→ **EXERCISE DESCRIPTION**:
Go over the entries below line by line, copying each one that contains the word "html".

→ **TASK INPUTS**:
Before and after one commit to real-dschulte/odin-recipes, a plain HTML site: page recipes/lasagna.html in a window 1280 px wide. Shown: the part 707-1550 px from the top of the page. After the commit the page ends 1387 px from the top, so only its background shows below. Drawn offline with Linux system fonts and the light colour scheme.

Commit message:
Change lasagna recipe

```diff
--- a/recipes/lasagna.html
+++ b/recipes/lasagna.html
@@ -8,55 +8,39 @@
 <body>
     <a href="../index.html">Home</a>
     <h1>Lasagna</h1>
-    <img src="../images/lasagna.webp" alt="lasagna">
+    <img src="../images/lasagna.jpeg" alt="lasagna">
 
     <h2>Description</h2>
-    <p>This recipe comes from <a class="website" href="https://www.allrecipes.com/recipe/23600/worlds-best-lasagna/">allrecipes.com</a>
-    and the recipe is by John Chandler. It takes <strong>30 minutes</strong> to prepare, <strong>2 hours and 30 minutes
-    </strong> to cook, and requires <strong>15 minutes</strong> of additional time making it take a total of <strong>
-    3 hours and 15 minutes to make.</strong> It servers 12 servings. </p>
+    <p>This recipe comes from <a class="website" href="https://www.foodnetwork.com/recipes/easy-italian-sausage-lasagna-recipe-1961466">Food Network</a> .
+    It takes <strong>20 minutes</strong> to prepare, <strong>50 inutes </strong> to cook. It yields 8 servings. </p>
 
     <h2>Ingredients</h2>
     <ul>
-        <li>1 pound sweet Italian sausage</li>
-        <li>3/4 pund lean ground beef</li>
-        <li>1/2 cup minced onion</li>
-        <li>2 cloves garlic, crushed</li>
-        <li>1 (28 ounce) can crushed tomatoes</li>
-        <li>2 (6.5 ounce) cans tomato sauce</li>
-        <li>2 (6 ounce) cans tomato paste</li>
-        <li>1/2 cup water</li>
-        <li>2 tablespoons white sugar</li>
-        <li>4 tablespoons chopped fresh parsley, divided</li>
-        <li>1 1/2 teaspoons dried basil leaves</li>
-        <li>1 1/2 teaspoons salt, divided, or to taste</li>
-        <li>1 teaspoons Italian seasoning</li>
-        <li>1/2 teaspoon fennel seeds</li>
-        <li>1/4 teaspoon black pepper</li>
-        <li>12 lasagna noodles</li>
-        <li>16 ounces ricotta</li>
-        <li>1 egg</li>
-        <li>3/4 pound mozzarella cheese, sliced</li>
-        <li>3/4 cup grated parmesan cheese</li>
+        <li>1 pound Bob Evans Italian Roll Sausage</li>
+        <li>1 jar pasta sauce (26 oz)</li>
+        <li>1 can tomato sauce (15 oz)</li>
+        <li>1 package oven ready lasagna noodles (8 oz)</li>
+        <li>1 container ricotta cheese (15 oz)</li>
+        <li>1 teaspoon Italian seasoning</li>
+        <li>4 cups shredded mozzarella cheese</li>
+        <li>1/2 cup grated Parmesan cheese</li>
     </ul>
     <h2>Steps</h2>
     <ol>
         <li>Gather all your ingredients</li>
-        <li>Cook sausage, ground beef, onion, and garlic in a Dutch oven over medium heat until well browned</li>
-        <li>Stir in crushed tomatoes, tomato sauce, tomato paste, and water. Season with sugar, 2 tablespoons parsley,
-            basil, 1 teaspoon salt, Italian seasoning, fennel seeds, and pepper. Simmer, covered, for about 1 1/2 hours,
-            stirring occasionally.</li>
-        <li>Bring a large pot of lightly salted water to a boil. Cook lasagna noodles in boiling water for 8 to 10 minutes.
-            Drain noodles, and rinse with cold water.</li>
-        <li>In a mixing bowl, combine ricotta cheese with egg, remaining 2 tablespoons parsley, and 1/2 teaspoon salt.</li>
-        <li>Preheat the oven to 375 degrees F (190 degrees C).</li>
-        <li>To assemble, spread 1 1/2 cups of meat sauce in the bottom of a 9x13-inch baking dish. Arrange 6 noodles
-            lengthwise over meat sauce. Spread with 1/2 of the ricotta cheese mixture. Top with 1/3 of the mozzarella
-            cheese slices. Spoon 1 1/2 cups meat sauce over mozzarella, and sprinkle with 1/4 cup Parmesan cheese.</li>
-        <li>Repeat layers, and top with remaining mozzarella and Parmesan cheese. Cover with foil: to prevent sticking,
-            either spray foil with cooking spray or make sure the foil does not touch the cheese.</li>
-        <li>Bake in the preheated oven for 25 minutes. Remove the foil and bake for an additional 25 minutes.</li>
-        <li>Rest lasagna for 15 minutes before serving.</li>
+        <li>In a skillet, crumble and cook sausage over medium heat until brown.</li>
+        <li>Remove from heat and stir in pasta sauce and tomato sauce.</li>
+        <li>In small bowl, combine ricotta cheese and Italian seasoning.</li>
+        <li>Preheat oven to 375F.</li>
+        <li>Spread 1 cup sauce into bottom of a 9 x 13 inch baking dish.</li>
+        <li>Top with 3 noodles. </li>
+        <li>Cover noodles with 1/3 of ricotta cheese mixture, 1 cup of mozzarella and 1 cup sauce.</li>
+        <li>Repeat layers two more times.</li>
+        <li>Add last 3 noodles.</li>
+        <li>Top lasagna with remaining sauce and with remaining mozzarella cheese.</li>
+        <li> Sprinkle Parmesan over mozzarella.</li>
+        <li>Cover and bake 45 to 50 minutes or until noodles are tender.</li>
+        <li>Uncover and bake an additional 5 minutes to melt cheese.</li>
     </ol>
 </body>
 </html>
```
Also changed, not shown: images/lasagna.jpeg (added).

→ **SOLUTION TO THIS EXERCISE**:
Before and after one commit to real-dschulte/odin-recipes, a plain HTML site: page recipes/lasagna.html in a window 1280 px wide. Shown: the part 707-1550 px from the top of the page. After the commit the page ends 1387 px from the top, so only its background shows below. Drawn offline with Linux system fonts and the light colour scheme.
--- a/recipes/lasagna.html
+++ b/recipes/lasagna.html
     <a href="../index.html">Home</a>
 </html>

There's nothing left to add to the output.